[Front-end code change data]

Content starts

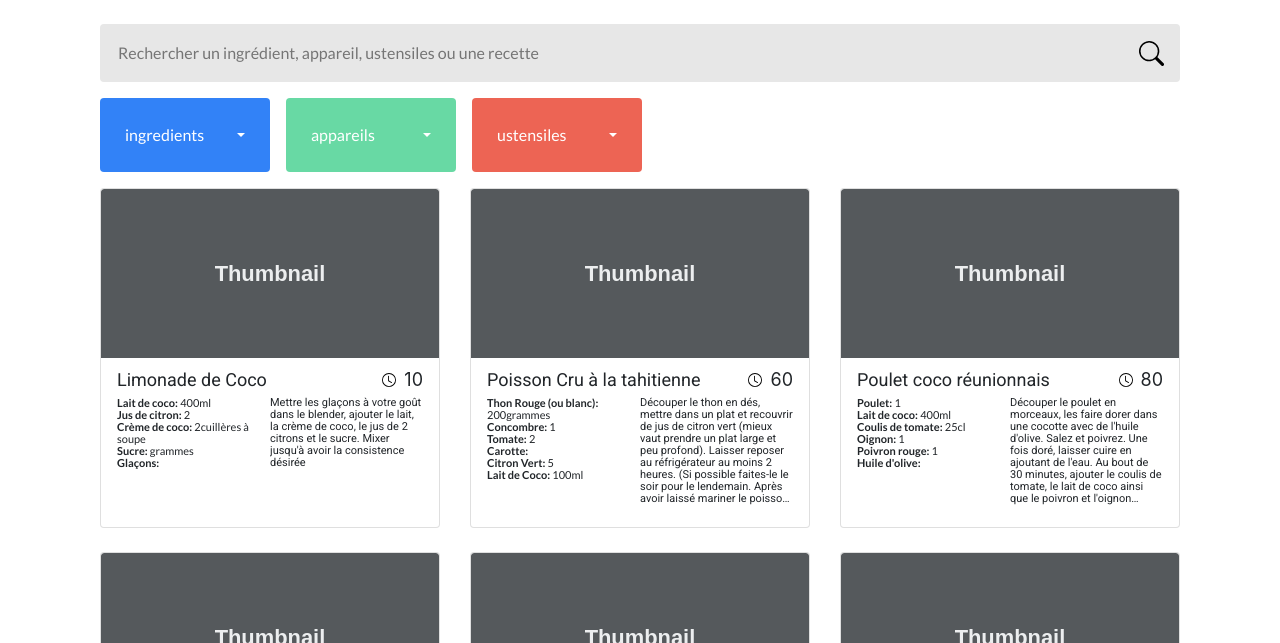
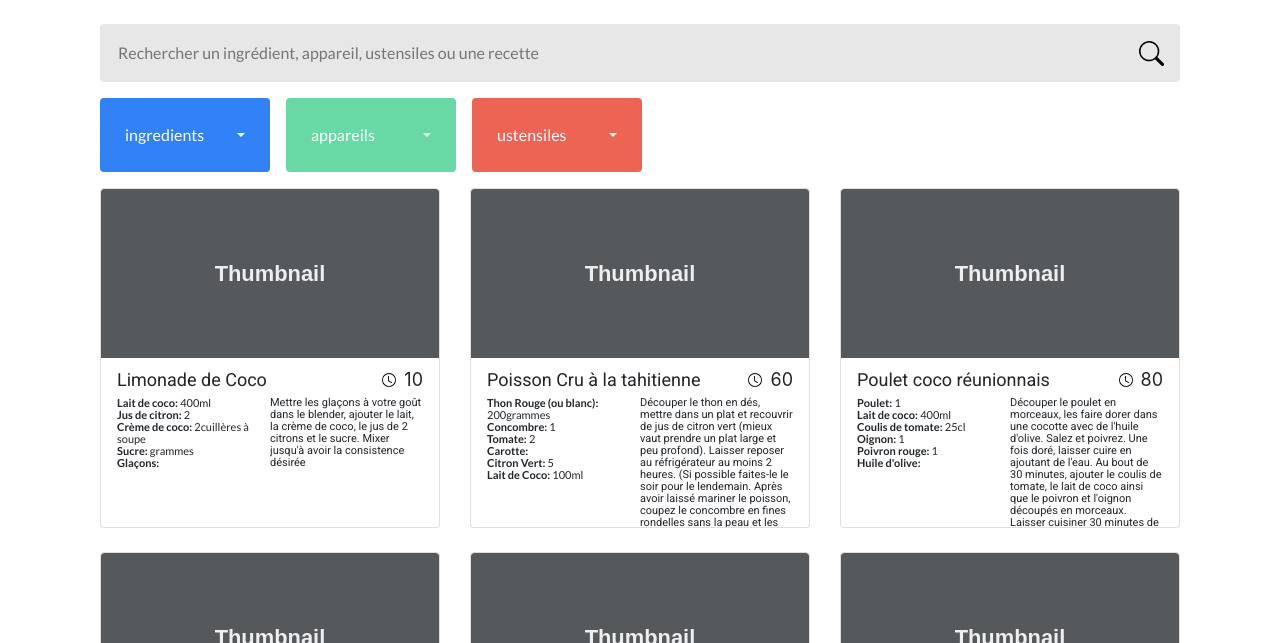
Before and after one commit to greg0r1/GregoryDernaucourt_7_02102021, a website with bundled scripts: page index.html in a window 1280 px wide. Shown: the part 157-800 px from the top of the page. Built offline with nearby package versions, Linux system fonts and the light colour scheme.

Commit message:
validator html + css corrections

```diff
--- a/assets/styles/sass/Components/_article.scss
+++ b/assets/styles/sass/Components/_article.scss
@@ -12,14 +12,6 @@
 
     p {
         display: -webkit-box;
-        -webkit-box-orient: vertical;
-        -moz-box-orient: vertical;
-        -ms-box-orient: vertical;
-        box-orient: vertical;
-        -webkit-line-clamp: 9;
-        -moz-line-clamp: 6;
-        -ms-line-clamp: 6;
-        line-clamp: 6;
         text-overflow: ellipsis;
         overflow: hidden;
     }
--- a/index.html
+++ b/index.html
@@ -32,7 +32,6 @@
           </div>
         </div>
       </main>
-      <main class="container"></main>
     </div>
     <script type="module" src="./assets/js/index.js"></script>
   </body>
```
Also changed, not shown: assets/styles/css/style.css, 1 other file.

Content ends

--- About this task ---
Search the records for the string "scss" and report each line that has it.

--- Answer to this exercise ---
--- a/assets/styles/sass/Components/_article.scss
+++ b/assets/styles/sass/Components/_article.scss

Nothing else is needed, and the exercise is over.